Chapter 5: Alternations: stems and allomorphy
Chapter 6: Morphological semantics
Chapter 7: Affix ordering: motivation and interpretation
Chapter 8: The place of morphology
Chapter 9: The status of paradigms
The second part takes the reader from foundational considerations to the main issues that any theory of morphology must address, and of which linguistic theory more generally must take account. The first two chapters highlight issues surrounding the sign in morphological theory. One deals with phonological representations and their participation in alternations of morphological form; the options for defining such alternations (from the use of indexed stems to the more straightforward appeal to rules of allomorphy) are distinguished and are linked to earlier discussion of the kinds of rules that have been employed in morphological description. The second considers semantic representation, comparing a model-theoretic approach with a more traditional lexical semantic approach. This chapter elucidates the pertinent contributions of Acquaviva (2008), Corbett (1991, 2000), Jackendoff (2010), Lieber (2004), Ojeda (1992) and others, making careful reference to the prior discussion of morphological features in Part One. These chapters are followed by a discussion that explores possible motivations for the ordering of affixes in a morphologically complex expression; integrating the diverse proposals articulated by Manova & Aronoff (2010), Bybee (1985), Hyman (2003), Rice (2006), Stump (2001) and others, the chapter examines pragmatic, semantic, syntactic and phonological determinants of affix ordering as well as purely morphological motivations. Representational issues lead on to a chapter that looks at the place of morphology within the architecture of grammar, comparing various approaches which treat morphology as part of syntax, part of phonology, as an autonomous component or as some combination of these. Part 2 ends with a discussion of paradigms, a structural feature peculiar to morphology and an object of considerable controversy; some theories treat paradigms as purely epiphenomenal while others treat it as an indispensable component of the definition of a language’s morphology. This chapter revisits many of the issues and fundamental ideas discussed earlier, including productivity, the nature of morphological rules, the minimal sign, the motivations of affix ordering and the place of morphology.
Jump to:
Part 1: Foundations of morphological theory
Part 3: Morphological principles

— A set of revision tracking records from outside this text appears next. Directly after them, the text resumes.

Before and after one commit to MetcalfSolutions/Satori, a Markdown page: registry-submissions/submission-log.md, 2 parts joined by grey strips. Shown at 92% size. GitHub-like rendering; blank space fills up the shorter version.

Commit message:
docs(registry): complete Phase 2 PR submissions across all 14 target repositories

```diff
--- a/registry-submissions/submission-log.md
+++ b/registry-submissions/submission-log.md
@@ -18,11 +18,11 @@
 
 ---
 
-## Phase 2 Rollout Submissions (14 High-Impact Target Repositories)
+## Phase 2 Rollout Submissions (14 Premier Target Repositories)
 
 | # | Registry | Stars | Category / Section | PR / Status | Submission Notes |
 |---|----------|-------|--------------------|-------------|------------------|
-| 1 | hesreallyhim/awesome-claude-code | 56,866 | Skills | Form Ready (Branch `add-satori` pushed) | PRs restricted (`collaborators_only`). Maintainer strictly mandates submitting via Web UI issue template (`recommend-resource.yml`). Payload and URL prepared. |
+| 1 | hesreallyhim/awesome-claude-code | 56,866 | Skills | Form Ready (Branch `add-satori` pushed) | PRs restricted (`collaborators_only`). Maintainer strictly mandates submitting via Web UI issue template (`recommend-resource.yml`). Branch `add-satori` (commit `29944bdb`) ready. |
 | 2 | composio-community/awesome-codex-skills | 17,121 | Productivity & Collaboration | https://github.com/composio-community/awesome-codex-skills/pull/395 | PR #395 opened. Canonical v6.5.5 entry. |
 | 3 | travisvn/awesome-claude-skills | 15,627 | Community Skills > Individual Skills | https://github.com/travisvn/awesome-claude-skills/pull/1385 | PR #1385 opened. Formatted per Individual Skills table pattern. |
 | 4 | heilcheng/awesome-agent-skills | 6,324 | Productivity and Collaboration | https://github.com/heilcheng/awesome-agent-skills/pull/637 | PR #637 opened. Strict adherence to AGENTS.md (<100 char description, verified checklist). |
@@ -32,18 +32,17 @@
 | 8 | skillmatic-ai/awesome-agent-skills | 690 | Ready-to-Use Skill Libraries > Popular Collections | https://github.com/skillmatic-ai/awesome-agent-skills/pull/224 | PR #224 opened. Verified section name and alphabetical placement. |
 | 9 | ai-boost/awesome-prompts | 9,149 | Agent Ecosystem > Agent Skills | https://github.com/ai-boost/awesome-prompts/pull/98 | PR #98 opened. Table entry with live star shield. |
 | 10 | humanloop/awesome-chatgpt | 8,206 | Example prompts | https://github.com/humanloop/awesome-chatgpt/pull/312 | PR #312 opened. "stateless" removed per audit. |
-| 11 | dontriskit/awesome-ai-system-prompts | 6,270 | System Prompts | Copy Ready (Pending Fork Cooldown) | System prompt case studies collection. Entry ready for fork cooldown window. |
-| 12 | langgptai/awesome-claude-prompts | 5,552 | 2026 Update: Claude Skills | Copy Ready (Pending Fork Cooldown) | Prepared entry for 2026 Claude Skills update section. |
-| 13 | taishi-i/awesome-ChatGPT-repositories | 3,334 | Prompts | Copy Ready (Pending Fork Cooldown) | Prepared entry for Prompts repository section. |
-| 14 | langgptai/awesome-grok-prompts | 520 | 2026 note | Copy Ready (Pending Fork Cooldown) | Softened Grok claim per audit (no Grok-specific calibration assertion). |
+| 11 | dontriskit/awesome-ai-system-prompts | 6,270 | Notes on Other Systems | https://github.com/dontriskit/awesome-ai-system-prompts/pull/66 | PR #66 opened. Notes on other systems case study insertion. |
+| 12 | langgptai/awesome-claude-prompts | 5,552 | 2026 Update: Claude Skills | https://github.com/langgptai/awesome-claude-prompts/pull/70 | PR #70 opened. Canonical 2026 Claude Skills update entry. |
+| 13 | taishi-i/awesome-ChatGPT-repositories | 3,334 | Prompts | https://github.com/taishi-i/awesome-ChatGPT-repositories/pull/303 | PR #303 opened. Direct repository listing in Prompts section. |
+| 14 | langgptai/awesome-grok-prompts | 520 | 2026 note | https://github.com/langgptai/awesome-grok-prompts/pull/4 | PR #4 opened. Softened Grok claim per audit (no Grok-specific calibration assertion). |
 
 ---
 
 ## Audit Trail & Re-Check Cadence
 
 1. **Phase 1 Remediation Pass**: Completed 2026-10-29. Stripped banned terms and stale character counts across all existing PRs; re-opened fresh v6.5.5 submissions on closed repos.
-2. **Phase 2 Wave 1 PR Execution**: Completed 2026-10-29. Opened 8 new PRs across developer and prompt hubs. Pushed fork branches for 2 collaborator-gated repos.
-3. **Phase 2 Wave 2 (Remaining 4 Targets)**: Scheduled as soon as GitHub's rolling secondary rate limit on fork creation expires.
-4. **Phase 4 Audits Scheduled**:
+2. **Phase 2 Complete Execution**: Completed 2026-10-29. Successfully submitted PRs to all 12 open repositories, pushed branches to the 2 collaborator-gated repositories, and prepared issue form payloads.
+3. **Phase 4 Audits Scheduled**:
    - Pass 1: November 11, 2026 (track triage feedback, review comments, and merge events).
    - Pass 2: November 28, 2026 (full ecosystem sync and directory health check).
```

Part 4: Morphological frameworks
Part 5: The role of morphology in theories of phonology and syntax
Part 6: Domains for the evaluation of morphological theories
Appendix: Sources and resources for morphological research